> **ACTIVITY**: What lines below contain the word "newrows"? Please pull each one out.

Start of EXCERPTED DATA

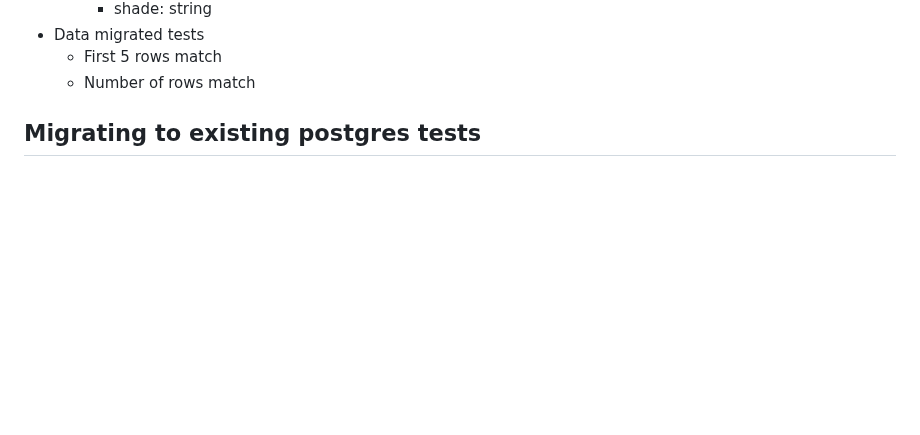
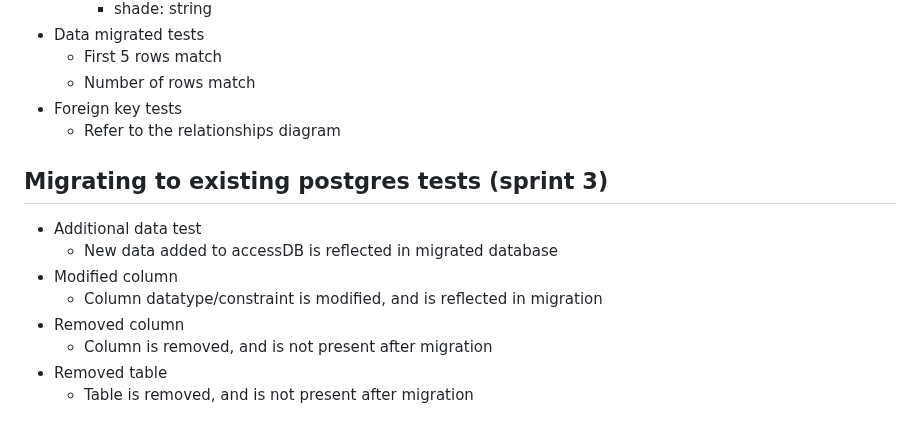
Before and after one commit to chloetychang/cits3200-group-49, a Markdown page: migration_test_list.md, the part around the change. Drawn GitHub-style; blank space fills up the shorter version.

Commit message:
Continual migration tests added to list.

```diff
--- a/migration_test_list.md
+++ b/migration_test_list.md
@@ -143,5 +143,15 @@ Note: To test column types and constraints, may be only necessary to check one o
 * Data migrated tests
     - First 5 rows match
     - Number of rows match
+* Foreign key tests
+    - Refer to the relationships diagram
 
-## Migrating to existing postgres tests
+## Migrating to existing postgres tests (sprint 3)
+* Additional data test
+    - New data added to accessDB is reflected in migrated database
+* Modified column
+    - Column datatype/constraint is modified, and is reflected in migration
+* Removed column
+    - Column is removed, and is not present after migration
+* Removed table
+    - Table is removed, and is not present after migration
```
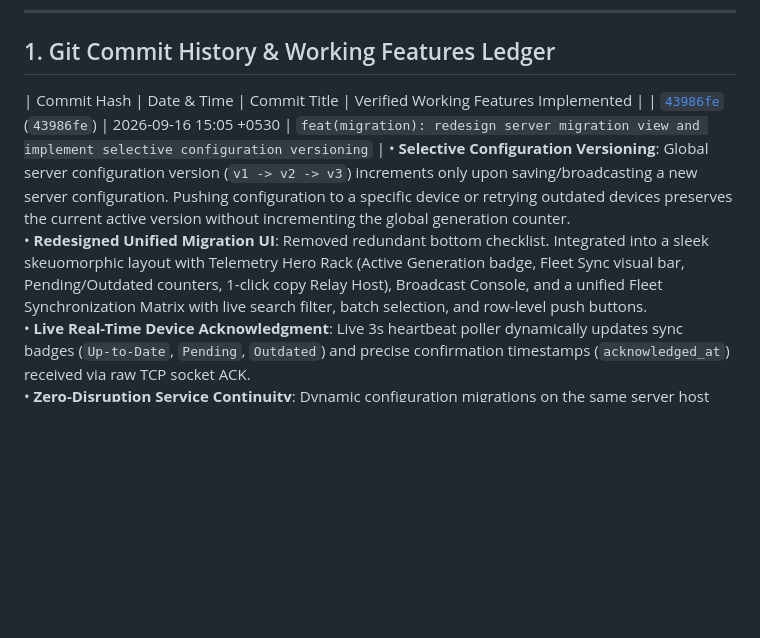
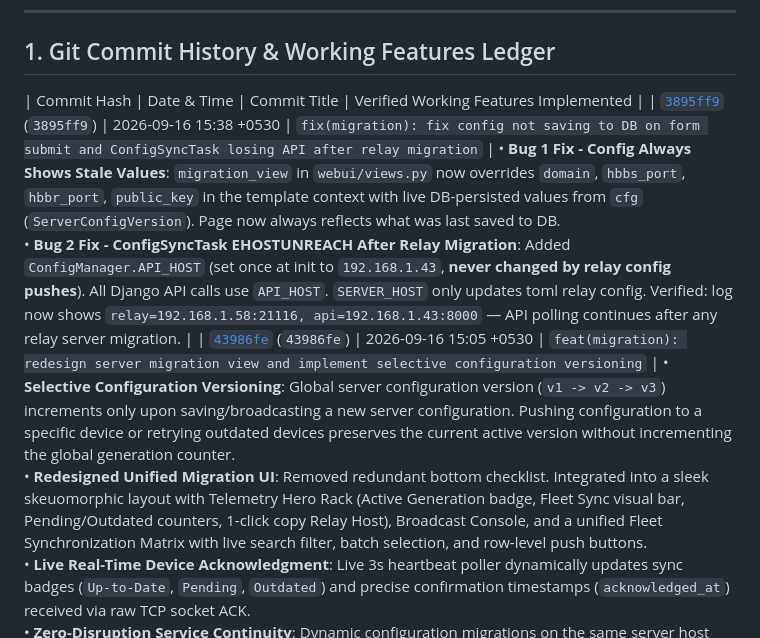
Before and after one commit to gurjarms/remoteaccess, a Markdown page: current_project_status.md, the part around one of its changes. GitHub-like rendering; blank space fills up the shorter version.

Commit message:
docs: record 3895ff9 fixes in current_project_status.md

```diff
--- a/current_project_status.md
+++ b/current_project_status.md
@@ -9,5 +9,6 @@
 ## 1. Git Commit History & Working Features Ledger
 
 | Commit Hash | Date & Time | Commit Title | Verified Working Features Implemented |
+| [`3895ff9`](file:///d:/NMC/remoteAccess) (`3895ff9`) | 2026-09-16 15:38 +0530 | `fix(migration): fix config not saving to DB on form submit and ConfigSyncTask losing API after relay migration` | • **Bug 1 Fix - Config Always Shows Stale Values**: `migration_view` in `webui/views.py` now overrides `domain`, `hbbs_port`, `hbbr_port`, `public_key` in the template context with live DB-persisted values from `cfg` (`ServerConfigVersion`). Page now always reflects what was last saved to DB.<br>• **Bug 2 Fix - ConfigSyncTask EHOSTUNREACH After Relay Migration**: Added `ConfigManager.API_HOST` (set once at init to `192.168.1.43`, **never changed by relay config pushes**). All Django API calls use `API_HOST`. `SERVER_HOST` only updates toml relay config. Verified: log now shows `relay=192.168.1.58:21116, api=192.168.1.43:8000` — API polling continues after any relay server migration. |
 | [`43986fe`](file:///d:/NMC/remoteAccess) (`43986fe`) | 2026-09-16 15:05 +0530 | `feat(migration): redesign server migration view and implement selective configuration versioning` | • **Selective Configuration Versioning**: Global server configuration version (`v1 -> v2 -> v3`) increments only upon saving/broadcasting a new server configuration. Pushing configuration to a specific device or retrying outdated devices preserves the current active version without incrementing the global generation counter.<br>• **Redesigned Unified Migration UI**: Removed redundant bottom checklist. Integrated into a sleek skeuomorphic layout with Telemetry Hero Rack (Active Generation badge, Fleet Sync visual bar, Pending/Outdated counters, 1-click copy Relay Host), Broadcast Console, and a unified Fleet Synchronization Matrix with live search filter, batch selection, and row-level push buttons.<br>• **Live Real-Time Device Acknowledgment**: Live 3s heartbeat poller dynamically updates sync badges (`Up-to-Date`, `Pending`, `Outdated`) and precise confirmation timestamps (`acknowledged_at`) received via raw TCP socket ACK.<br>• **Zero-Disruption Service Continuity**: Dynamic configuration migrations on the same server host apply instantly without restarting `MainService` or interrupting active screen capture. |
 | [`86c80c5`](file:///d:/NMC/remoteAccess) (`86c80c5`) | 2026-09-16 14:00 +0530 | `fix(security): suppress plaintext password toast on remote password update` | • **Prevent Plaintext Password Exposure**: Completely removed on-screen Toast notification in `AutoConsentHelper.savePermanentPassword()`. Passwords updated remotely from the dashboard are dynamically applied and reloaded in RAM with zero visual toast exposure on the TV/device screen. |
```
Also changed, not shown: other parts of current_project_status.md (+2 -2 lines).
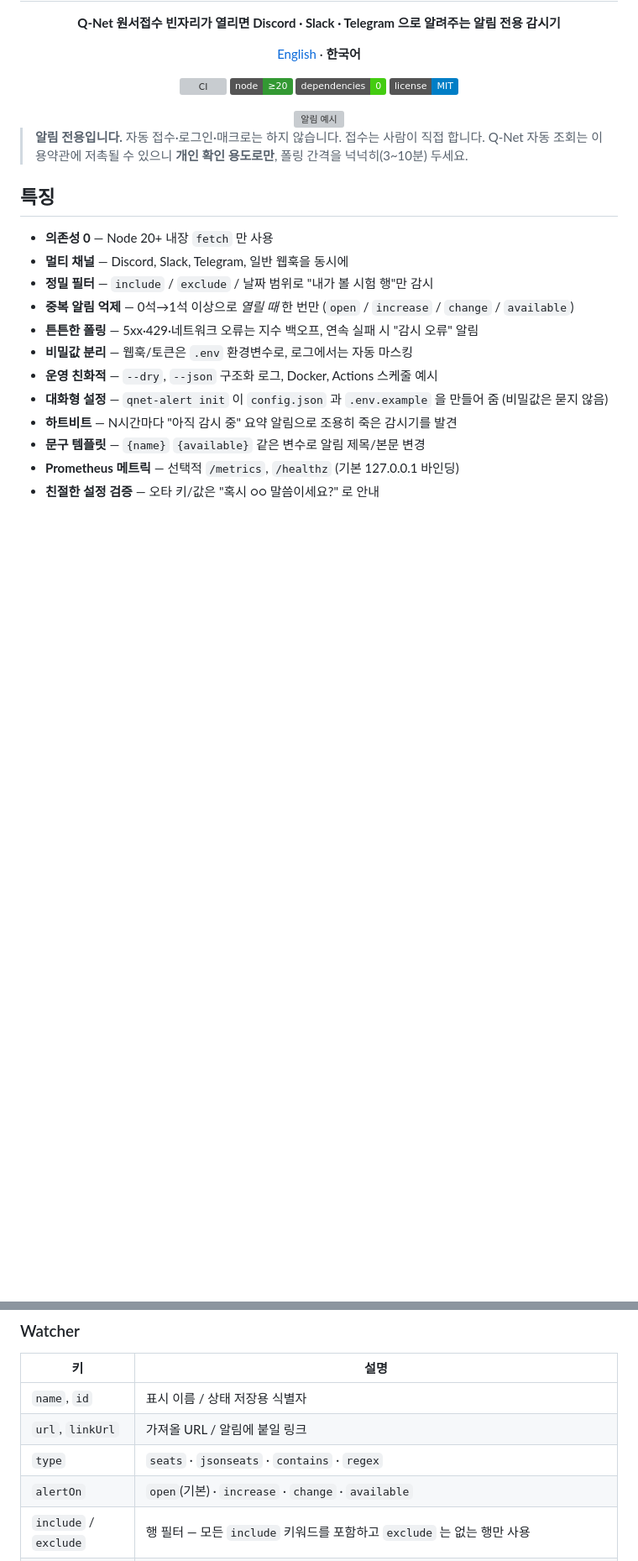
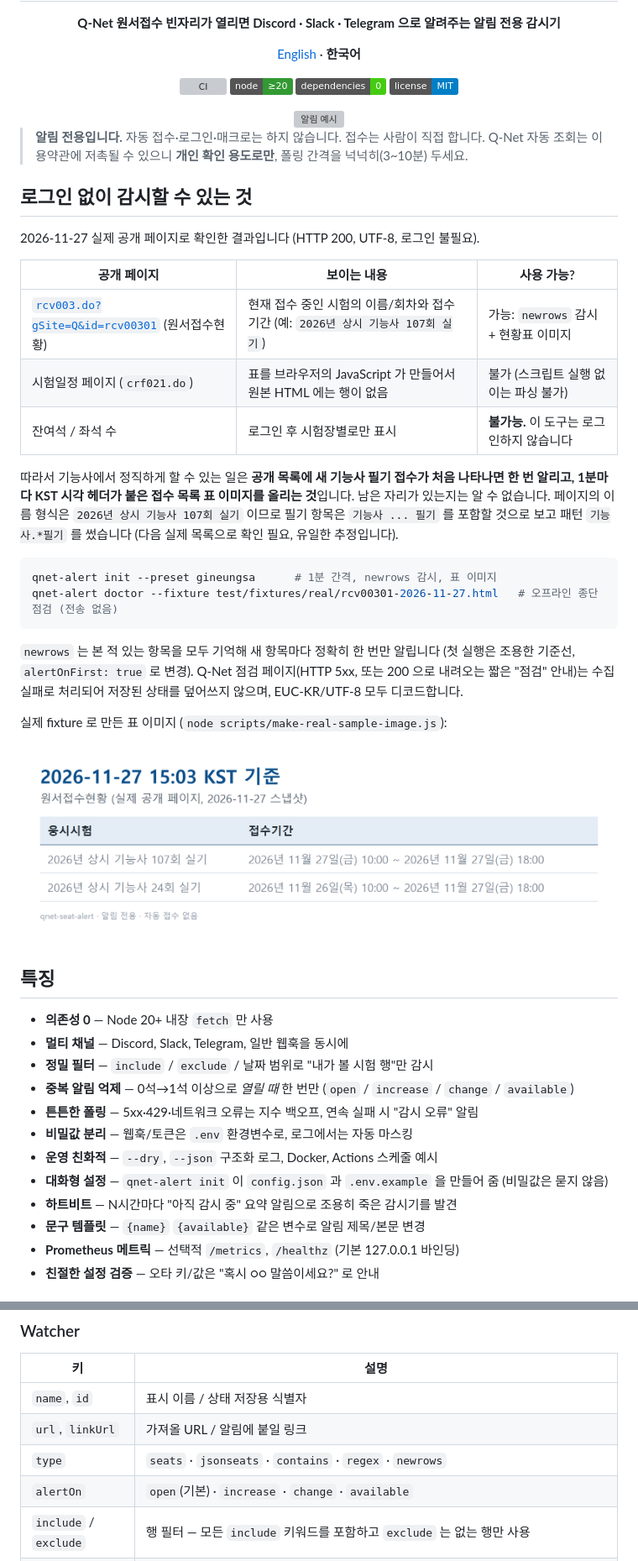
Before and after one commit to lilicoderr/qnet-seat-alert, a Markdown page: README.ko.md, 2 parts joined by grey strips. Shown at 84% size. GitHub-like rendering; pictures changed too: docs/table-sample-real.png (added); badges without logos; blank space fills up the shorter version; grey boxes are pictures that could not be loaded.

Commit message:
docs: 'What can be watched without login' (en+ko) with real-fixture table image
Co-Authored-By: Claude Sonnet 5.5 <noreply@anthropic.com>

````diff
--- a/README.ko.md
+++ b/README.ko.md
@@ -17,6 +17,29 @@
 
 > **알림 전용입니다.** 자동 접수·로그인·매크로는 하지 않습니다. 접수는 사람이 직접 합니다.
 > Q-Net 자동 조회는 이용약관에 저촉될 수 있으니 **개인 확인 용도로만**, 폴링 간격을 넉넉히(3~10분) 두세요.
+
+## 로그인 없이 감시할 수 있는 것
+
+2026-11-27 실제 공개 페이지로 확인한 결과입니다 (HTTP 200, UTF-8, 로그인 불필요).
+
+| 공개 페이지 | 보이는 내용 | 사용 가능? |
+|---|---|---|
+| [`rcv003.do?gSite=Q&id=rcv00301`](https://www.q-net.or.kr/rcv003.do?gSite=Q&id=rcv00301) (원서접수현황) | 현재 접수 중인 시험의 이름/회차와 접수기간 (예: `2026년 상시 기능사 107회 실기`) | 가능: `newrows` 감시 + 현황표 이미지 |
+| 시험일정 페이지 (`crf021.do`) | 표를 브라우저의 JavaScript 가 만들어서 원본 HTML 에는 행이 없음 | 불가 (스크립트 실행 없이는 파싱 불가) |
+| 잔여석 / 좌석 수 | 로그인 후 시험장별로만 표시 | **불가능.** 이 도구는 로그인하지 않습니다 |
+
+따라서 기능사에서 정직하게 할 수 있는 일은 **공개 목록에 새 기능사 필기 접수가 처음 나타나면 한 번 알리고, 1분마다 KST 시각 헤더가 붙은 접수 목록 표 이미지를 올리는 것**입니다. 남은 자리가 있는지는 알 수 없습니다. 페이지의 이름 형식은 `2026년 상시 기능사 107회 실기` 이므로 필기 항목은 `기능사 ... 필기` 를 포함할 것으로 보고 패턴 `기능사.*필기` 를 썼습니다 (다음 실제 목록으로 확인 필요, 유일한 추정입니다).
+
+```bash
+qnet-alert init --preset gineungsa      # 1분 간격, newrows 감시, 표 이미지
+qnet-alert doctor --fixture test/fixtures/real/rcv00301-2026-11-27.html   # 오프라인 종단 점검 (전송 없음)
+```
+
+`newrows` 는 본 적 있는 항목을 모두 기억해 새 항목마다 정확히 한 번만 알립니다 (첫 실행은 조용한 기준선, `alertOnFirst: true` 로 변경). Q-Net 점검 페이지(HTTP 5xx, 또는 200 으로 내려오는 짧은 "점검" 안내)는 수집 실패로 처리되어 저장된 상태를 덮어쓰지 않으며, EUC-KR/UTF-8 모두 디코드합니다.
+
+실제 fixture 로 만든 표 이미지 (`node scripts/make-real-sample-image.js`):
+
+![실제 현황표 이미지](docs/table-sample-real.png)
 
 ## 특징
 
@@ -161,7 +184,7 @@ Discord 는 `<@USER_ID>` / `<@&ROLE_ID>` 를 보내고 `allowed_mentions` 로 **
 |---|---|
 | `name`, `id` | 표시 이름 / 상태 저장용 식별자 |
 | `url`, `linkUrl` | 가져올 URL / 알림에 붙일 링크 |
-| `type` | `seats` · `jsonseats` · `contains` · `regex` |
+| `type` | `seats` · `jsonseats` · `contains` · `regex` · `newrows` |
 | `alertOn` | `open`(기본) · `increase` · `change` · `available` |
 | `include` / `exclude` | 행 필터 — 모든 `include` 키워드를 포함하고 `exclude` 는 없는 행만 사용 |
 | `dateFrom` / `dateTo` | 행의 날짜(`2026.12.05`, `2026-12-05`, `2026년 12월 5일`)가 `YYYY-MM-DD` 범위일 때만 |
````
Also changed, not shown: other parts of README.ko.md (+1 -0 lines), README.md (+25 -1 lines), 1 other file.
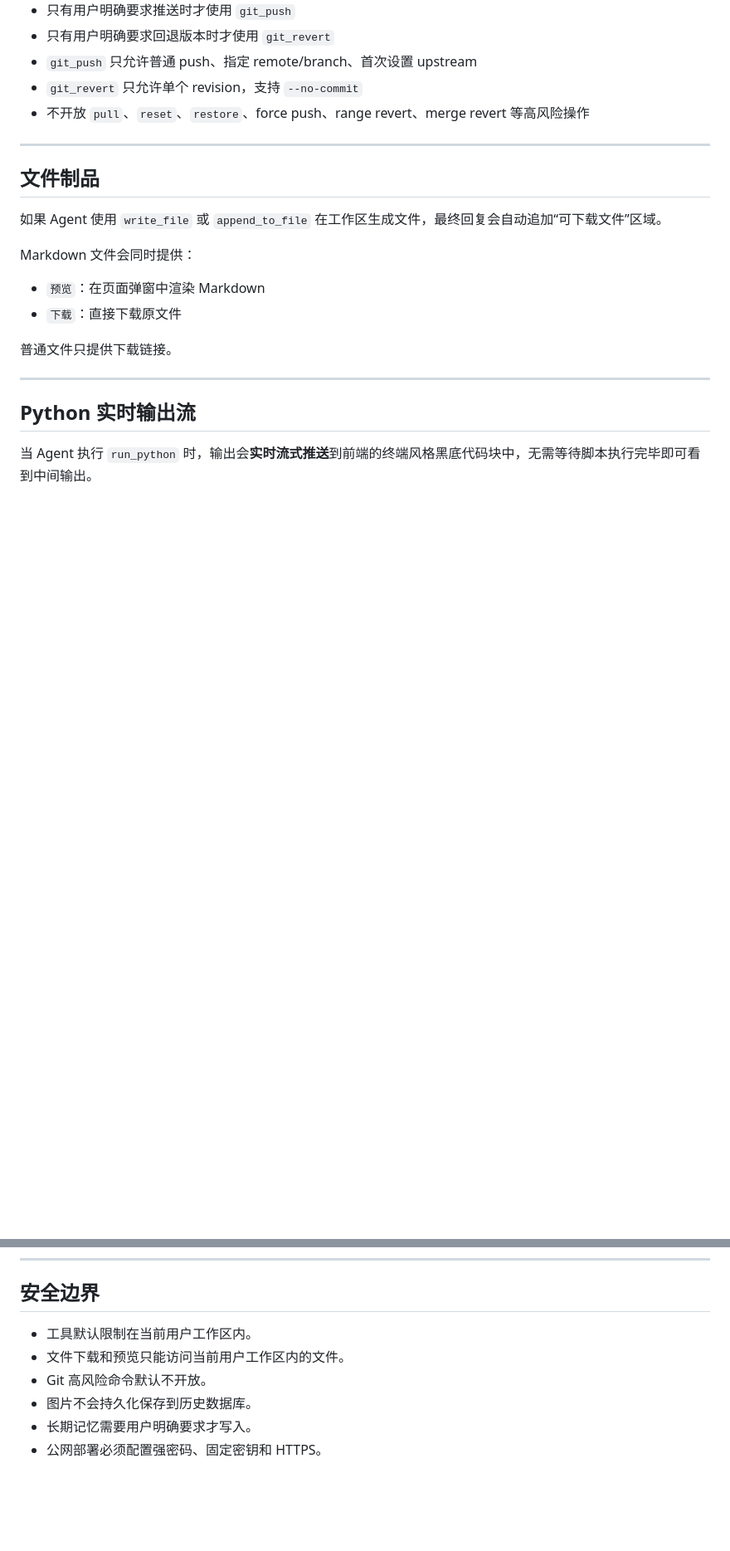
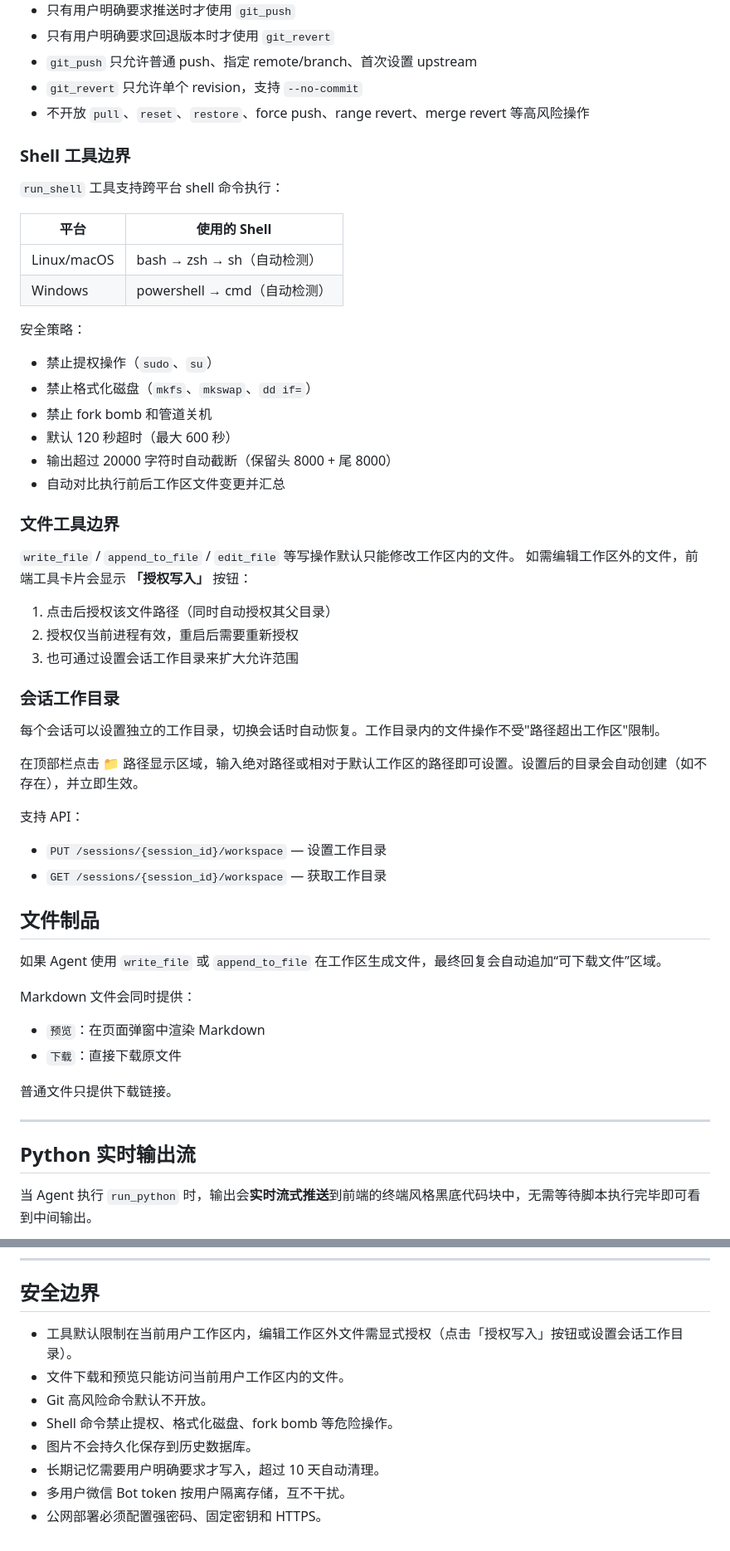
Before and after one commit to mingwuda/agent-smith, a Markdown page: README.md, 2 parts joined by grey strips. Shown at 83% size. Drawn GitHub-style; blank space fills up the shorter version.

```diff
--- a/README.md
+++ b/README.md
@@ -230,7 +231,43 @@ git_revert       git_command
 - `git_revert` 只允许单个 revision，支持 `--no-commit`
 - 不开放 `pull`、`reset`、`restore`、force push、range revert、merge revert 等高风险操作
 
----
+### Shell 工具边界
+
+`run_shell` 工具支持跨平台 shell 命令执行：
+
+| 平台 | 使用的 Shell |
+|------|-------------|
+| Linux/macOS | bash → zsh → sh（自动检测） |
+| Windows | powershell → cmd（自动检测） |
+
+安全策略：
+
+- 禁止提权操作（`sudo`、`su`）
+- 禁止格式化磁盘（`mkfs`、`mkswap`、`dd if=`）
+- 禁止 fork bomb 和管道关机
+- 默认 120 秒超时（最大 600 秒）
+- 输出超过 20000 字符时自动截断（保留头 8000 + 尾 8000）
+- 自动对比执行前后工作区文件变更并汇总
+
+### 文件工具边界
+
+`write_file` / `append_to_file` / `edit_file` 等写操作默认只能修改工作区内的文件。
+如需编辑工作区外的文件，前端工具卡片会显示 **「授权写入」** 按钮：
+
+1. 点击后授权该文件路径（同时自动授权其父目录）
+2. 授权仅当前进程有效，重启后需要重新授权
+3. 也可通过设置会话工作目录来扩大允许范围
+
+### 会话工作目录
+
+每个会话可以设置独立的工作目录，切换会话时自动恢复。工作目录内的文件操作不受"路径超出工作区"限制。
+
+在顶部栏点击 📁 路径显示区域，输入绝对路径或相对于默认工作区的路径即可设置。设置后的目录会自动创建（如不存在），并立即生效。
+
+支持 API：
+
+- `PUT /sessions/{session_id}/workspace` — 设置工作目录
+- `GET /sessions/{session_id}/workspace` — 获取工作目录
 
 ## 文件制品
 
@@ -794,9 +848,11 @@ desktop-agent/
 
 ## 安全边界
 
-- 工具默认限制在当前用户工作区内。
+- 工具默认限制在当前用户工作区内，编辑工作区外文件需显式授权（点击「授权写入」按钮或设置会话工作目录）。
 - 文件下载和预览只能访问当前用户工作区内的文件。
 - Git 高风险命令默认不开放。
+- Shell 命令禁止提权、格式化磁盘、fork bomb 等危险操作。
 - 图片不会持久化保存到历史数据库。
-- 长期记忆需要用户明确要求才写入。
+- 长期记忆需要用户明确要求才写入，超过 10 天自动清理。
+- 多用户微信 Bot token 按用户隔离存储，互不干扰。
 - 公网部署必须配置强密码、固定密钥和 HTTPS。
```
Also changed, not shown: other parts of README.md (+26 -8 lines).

End of EXCERPTED DATA

> **EXPECTED ANSWER**:
+| [`rcv003.do?gSite=Q&id=rcv00301`](https://www.q-net.or.kr/rcv003.do?gSite=Q&id=rcv00301) (원서접수현황) | 현재 접수 중인 시험의 이름/회차와 접수기간 (예: `2026년 상시 기능사 107회 실기`) | 가능: `newrows` 감시 + 현황표 이미지 |
+qnet-alert init --preset gineungsa      # 1분 간격, newrows 감시, 표 이미지
+`newrows` 는 본 적 있는 항목을 모두 기억해 새 항목마다 정확히 한 번만 알립니다 (첫 실행은 조용한 기준선, `alertOnFirst: true` 로 변경). Q-Net 점검 페이지(HTTP 5xx, 또는 200 으로 내려오는 짧은 "점검" 안내)는 수집 실패로 처리되어 저장된 상태를 덮어쓰지 않으며, EUC-KR/UTF-8 모두 디코드합니다.
+| `type` | `seats` · `jsonseats` · `contains` · `regex` · `newrows` |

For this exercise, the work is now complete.